There were still traces of orthodox tradition to be found amongst the general population in “Western Christendom” up into the early 20th century and those Truths and Traditions are still practiced today in a few isolated locations on the planet. But the modernist progressives have made huge strides in establishing the kingdom of The Prince of This World in our “enlightened” 21st century. The Mystical Body Of Christ has been pretty well subverted by the mystical body of Antichrist over most of the planet in our day.

But what have we discarded in our “rush to belong”, our drive to “get with the times”, to “get a life”, as my family members and acquaintances are fond of remarking when they are feeling polite. Here is a sample:

If charity and grace unite us to Christ in such intimate and vital relations, it is evident that we must live this union, first with Him who is our Head, and then with our brethren, who like us have also been engrafted into Christ. Hence there will be a supernatural affection which will bind us to one another and make us one heart and one soul, ready to labor and suffer  for one another, to help and sustain one another.

`Rejoice with them that rejoice; weep with them that weep` (St. Paul, Rom 12,15), Thus the Apostle teaches us to share the joys and sorrows, the cares and anxieties of others as if they were our own. They are, in fact, our own, because they are the joys, cares, and anxieties of that one Mystical Body of Christ to which we belong and which, therefore, is ours.

… Bearing one another’s burdens also means enduring the faults of others calmly and kindly. Faults are the inevitable consequence of human limitations. “The Imitation of Christ” tells us, “what a man cannot amend in himself  or others, he must bear with patience till GOD ordains otherwise” (I, 16, 1). (Fr. Gabriel of St. Mary Magdalen, O.C.D. from the book “Divine Intimacy” meditations on the interior life for every day of the liturgical year pp 778-779)

Saint Thérèse of Lisieux, born Marie Françoise-Thérèse Martin, also known as Saint Thérèse of the Child Jesus and the Holy Face, O.C.D., was a French Catholic Discalced Carmelite nun who is widely venerated in modern times. She is popularly known as “The Little Flower of Jesus”, or simply “The Little Flower.”  In the last months of her life, she wrote “Now I know that true charity consists in bearing all my neighbor’s defects, in not being surprised at mistakes, but in being edified at the smallest virtues” (St, 10)

And yet another lesson which has fallen out of favor:

For Whom the Bell Tolls
by
John Donne

No man is an island,
Entire of itself.
Each is a piece of the continent,
A part of the main.
If a clod be washed away by the sea,
Europe is the less.
As well as if a promontory were.
As well as if a manor of thine own
Or of thine friend’s were.
Each man’s death diminishes me,
For I am involved in mankind.
Therefore, send not to know
For whom the bell tolls,
It tolls for thee.

John Donne (1572 – 1631)
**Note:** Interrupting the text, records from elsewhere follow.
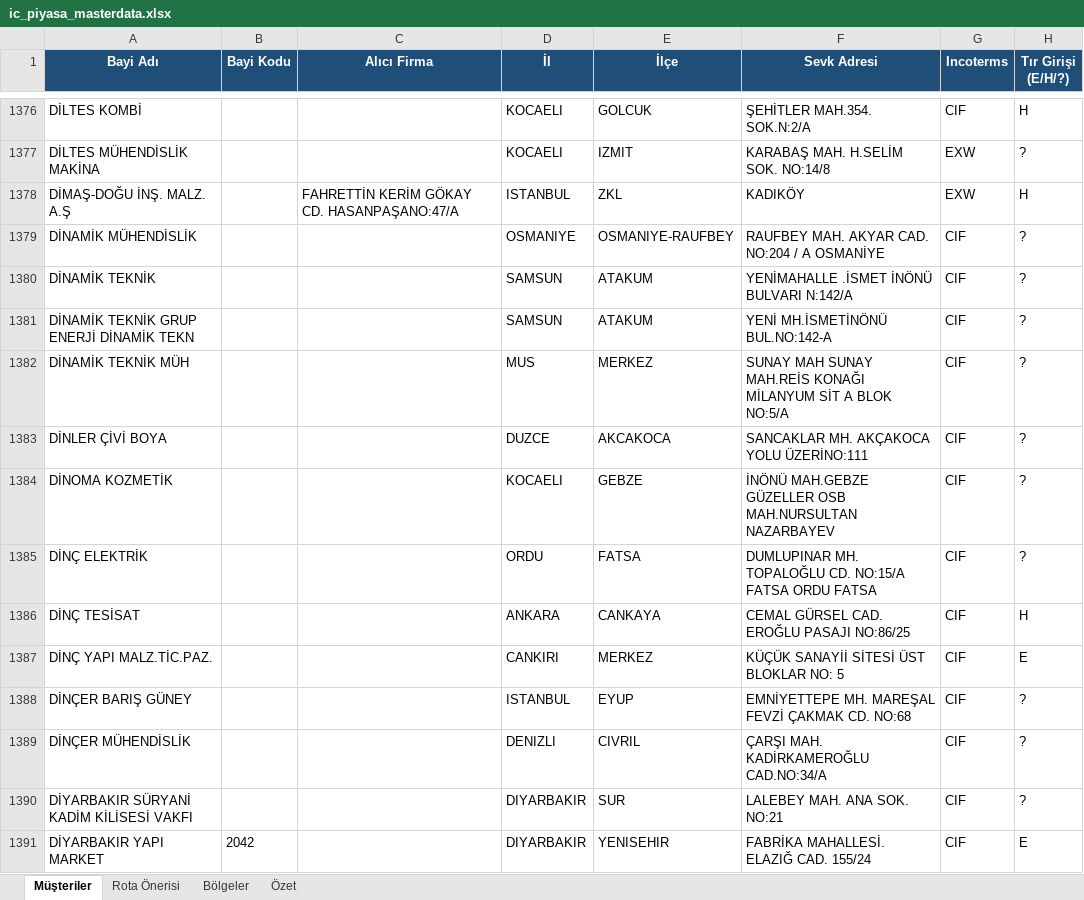
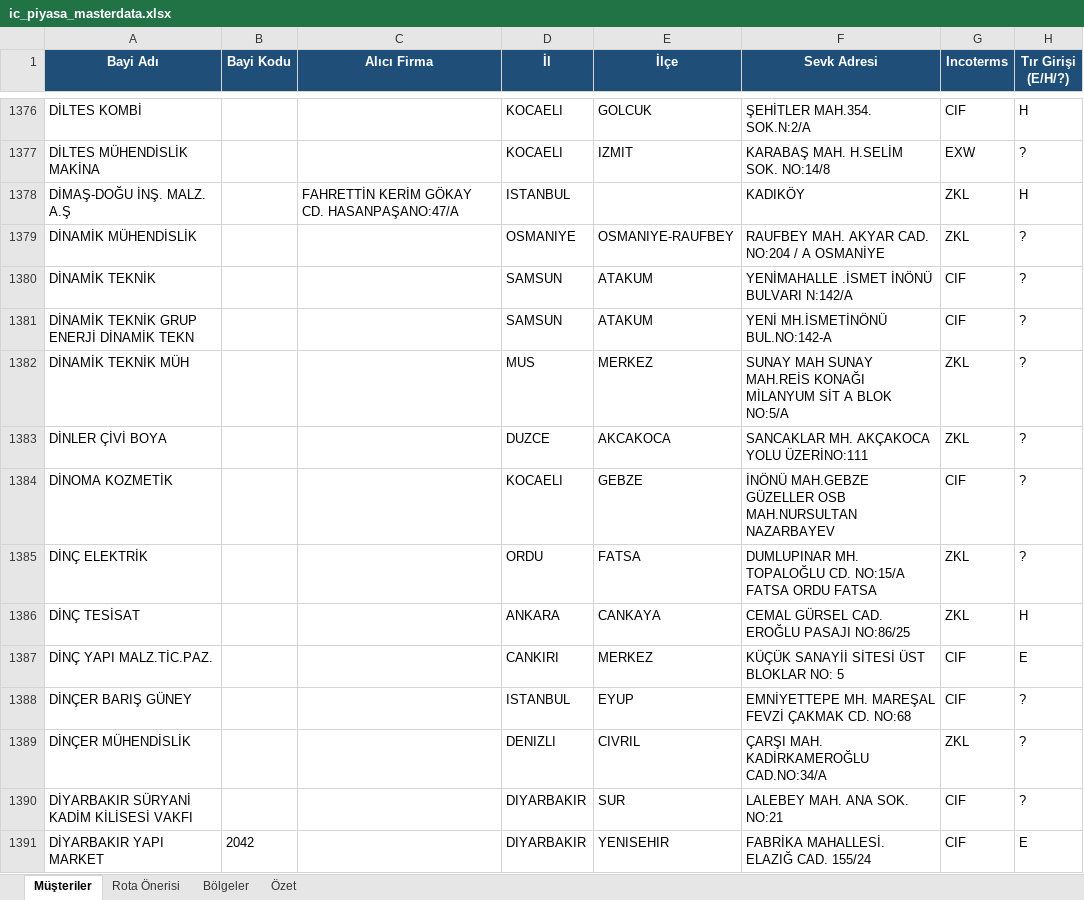
Before and after one commit to O2HMuhendislik/sevkplan, an Excel workbook: veri/ornek/ic_piyasa_masterdata.xlsx, sheet Müşteriler, drawn as a sheet; only a part is shown, gaps mark what is left out; values as stored, in another font and other column widths than the file's, no borders; the diff covers the shown part only; the diff names each change by its address in the sheet, - before the commit and + after, or states it on an @@ line.

```diff
--- a/veri/ornek/ic_piyasa_masterdata.xlsx (sheet Müşteriler)
+++ b/veri/ornek/ic_piyasa_masterdata.xlsx (sheet Müşteriler)
-E1378 (İlçe): ZKL
+E1378 (İlçe): (empty)
-G1378 (Incoterms): EXW
+G1378 (Incoterms): ZKL
-G1379 (Incoterms): CIF
+G1379 (Incoterms): ZKL
-G1382:G1383 (Incoterms): CIF
+G1382:G1383 (Incoterms): ZKL
-G1385:G1386 (Incoterms): CIF
+G1385:G1386 (Incoterms): ZKL
-G1389 (Incoterms): CIF
+G1389 (Incoterms): ZKL
```
Also changed, not shown: 1966 edited cells elsewhere in this sheet, 23 other files.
John Donne (1572 – 1631) was an English writer and poet.  As a Catholic in a time when that denomination was illegal in England, he endured constant prejudice and harassment and was ultimately forced into joining the Anglican church by King James I. Early in his life, John earned a reputation as a playboy and spendthrift, but at 25, he fell in love with Anne More. Despite her father’s scorn, the couple married, had a dozen children, and John became a devoted—if not financially successful—family man.

His career forays included law, diplomatic service, and church leadership, but he is best remembered as the founder of a group called the “metaphysical” poets. Popular during his lifetime, then dismissed for many years as inferior because it was so different from other poetry of that time, John’s work is today considered brilliant and his influence on literature legendary among some who don’t get their daily reality from social  media, but he continues in obscurity amongst most modernists including some allegedly highly intelligent intellectuals and high leaders of church and state.

Well, I suppose that is about enough for one day …  just now I am thinking of a fictional “man of honor”, Ned Stark.

Ned Stark by Sean Bean

In A Game of Thrones (1996), Ned Stark is introduced as the virtuous and honorable patriarch of House Stark and the father of six children. The moral compass of the story, he is content to remain far from courtly intrigues and is unwavering in his view of loyalty and honor.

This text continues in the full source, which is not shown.